**BRIEF**.
Your response should consist solely of the records, written out exactly.

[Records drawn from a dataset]
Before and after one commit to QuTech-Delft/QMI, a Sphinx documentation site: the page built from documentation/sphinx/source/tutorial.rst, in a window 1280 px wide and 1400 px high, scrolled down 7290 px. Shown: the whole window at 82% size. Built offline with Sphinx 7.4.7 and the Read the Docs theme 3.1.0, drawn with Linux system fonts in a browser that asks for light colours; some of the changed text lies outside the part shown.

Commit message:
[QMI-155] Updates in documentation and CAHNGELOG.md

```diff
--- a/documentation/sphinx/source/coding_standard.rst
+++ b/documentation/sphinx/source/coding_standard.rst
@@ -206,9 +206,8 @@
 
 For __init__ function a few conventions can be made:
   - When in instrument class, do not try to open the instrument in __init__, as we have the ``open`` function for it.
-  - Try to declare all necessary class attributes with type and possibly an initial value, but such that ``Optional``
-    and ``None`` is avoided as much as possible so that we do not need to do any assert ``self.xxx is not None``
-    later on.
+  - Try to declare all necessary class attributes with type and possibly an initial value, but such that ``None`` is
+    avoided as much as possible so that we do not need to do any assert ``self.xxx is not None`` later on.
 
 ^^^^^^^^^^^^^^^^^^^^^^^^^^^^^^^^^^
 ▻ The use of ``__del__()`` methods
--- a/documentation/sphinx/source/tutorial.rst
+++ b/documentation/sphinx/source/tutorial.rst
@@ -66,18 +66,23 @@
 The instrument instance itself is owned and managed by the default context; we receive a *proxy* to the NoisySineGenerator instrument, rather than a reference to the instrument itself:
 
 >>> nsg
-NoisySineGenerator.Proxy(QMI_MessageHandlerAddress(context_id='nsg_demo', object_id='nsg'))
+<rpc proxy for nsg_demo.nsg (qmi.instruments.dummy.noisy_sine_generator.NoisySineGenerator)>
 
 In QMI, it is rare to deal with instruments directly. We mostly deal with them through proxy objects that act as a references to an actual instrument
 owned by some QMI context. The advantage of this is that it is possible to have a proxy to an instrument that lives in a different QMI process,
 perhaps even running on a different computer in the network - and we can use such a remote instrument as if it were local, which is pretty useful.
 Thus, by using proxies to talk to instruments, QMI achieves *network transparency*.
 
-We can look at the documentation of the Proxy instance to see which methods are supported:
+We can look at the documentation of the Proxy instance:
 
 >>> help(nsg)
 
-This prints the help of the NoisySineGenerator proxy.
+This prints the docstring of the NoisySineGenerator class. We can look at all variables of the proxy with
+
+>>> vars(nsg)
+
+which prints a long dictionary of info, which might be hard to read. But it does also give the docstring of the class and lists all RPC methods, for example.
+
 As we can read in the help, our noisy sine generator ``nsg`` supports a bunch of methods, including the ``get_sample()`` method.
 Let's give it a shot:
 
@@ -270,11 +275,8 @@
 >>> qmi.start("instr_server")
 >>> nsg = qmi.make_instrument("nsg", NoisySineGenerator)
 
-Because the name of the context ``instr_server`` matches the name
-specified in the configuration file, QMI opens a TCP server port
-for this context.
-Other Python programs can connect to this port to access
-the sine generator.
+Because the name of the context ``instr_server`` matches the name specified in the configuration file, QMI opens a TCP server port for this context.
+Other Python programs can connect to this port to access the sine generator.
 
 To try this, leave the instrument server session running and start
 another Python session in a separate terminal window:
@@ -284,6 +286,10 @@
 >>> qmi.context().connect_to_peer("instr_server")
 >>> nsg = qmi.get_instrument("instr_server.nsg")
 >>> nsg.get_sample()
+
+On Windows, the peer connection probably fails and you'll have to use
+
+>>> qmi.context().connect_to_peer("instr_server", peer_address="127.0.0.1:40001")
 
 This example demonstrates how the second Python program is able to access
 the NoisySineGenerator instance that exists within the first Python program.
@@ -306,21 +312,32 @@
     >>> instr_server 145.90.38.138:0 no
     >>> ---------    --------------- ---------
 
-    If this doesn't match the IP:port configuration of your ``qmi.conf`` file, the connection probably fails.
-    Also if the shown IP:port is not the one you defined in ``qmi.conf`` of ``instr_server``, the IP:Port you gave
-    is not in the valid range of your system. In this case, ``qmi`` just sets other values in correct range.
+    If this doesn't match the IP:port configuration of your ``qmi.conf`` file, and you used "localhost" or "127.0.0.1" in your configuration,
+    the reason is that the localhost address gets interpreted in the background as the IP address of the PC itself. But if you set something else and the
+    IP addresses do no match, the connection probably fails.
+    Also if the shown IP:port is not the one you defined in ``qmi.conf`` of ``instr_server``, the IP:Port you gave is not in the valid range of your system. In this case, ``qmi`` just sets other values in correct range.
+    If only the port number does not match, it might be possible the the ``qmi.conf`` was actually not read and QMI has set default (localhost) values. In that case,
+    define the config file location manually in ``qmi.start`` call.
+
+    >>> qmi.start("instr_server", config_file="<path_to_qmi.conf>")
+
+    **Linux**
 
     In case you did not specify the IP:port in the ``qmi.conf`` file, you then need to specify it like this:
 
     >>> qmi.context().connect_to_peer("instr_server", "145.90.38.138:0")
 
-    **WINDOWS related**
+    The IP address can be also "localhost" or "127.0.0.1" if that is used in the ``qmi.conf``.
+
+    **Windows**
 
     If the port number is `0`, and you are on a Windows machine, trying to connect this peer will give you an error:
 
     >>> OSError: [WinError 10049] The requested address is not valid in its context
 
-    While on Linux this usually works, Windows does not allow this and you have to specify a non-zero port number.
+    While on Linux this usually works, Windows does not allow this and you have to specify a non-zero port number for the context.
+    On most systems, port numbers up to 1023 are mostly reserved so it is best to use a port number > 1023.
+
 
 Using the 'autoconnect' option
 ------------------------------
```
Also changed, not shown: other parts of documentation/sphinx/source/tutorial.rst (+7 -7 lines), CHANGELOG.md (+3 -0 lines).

**OUTPUT BELOW**.
Before and after one commit to QuTech-Delft/QMI, a Sphinx documentation site: the page built from documentation/sphinx/source/tutorial.rst, in a window 1280 px wide and 1400 px high, scrolled down 7290 px. Shown: the whole window at 82% size. Built offline with Sphinx 7.4.7 and the Read the Docs theme 3.1.0, drawn with Linux system fonts in a browser that asks for light colours; some of the changed text lies outside the part shown.

Commit message:
[QMI-155] Updates in documentation and CAHNGELOG.md

```diff
--- a/documentation/sphinx/source/coding_standard.rst
+++ b/documentation/sphinx/source/coding_standard.rst
@@ -206,9 +206,8 @@
 
 For __init__ function a few conventions can be made:
   - When in instrument class, do not try to open the instrument in __init__, as we have the ``open`` function for it.
-  - Try to declare all necessary class attributes with type and possibly an initial value, but such that ``Optional``
-    and ``None`` is avoided as much as possible so that we do not need to do any assert ``self.xxx is not None``
-    later on.
+  - Try to declare all necessary class attributes with type and possibly an initial value, but such that ``None`` is
+    avoided as much as possible so that we do not need to do any assert ``self.xxx is not None`` later on.
 
 ^^^^^^^^^^^^^^^^^^^^^^^^^^^^^^^^^^
 ▻ The use of ``__del__()`` methods
--- a/documentation/sphinx/source/tutorial.rst
+++ b/documentation/sphinx/source/tutorial.rst
@@ -66,18 +66,23 @@
 The instrument instance itself is owned and managed by the default context; we receive a *proxy* to the NoisySineGenerator instrument, rather than a reference to the instrument itself:
 
 >>> nsg
-NoisySineGenerator.Proxy(QMI_MessageHandlerAddress(context_id='nsg_demo', object_id='nsg'))
+<rpc proxy for nsg_demo.nsg (qmi.instruments.dummy.noisy_sine_generator.NoisySineGenerator)>
 
 In QMI, it is rare to deal with instruments directly. We mostly deal with them through proxy objects that act as a references to an actual instrument
 owned by some QMI context. The advantage of this is that it is possible to have a proxy to an instrument that lives in a different QMI process,
 perhaps even running on a different computer in the network - and we can use such a remote instrument as if it were local, which is pretty useful.
 Thus, by using proxies to talk to instruments, QMI achieves *network transparency*.
 
-We can look at the documentation of the Proxy instance to see which methods are supported:
+We can look at the documentation of the Proxy instance:
 
 >>> help(nsg)
 
-This prints the help of the NoisySineGenerator proxy.
+This prints the docstring of the NoisySineGenerator class. We can look at all variables of the proxy with
+
+>>> vars(nsg)
+
+which prints a long dictionary of info, which might be hard to read. But it does also give the docstring of the class and lists all RPC methods, for example.
+
 As we can read in the help, our noisy sine generator ``nsg`` supports a bunch of methods, including the ``get_sample()`` method.
 Let's give it a shot:
 
@@ -270,11 +275,8 @@
 >>> qmi.start("instr_server")
 >>> nsg = qmi.make_instrument("nsg", NoisySineGenerator)
 
-Because the name of the context ``instr_server`` matches the name
-specified in the configuration file, QMI opens a TCP server port
-for this context.
-Other Python programs can connect to this port to access
-the sine generator.
+Because the name of the context ``instr_server`` matches the name specified in the configuration file, QMI opens a TCP server port for this context.
+Other Python programs can connect to this port to access the sine generator.
 
 To try this, leave the instrument server session running and start
 another Python session in a separate terminal window:
@@ -284,6 +286,10 @@
 >>> qmi.context().connect_to_peer("instr_server")
 >>> nsg = qmi.get_instrument("instr_server.nsg")
 >>> nsg.get_sample()
+
+On Windows, the peer connection probably fails and you'll have to use
+
+>>> qmi.context().connect_to_peer("instr_server", peer_address="127.0.0.1:40001")
 
 This example demonstrates how the second Python program is able to access
 the NoisySineGenerator instance that exists within the first Python program.
@@ -306,21 +312,32 @@
     >>> instr_server 145.90.38.138:0 no
     >>> ---------    --------------- ---------
 
-    If this doesn't match the IP:port configuration of your ``qmi.conf`` file, the connection probably fails.
-    Also if the shown IP:port is not the one you defined in ``qmi.conf`` of ``instr_server``, the IP:Port you gave
-    is not in the valid range of your system. In this case, ``qmi`` just sets other values in correct range.
+    If this doesn't match the IP:port configuration of your ``qmi.conf`` file, and you used "localhost" or "127.0.0.1" in your configuration,
+    the reason is that the localhost address gets interpreted in the background as the IP address of the PC itself. But if you set something else and the
+    IP addresses do no match, the connection probably fails.
+    Also if the shown IP:port is not the one you defined in ``qmi.conf`` of ``instr_server``, the IP:Port you gave is not in the valid range of your system. In this case, ``qmi`` just sets other values in correct range.
+    If only the port number does not match, it might be possible the the ``qmi.conf`` was actually not read and QMI has set default (localhost) values. In that case,
+    define the config file location manually in ``qmi.start`` call.
+
+    >>> qmi.start("instr_server", config_file="<path_to_qmi.conf>")
+
+    **Linux**
 
     In case you did not specify the IP:port in the ``qmi.conf`` file, you then need to specify it like this:
 
     >>> qmi.context().connect_to_peer("instr_server", "145.90.38.138:0")
 
-    **WINDOWS related**
+    The IP address can be also "localhost" or "127.0.0.1" if that is used in the ``qmi.conf``.
+
+    **Windows**
 
     If the port number is `0`, and you are on a Windows machine, trying to connect this peer will give you an error:
 
     >>> OSError: [WinError 10049] The requested address is not valid in its context
 
-    While on Linux this usually works, Windows does not allow this and you have to specify a non-zero port number.
+    While on Linux this usually works, Windows does not allow this and you have to specify a non-zero port number for the context.
+    On most systems, port numbers up to 1023 are mostly reserved so it is best to use a port number > 1023.
+
 
 Using the 'autoconnect' option
 ------------------------------
```
Also changed, not shown: other parts of documentation/sphinx/source/tutorial.rst (+7 -7 lines), CHANGELOG.md (+3 -0 lines).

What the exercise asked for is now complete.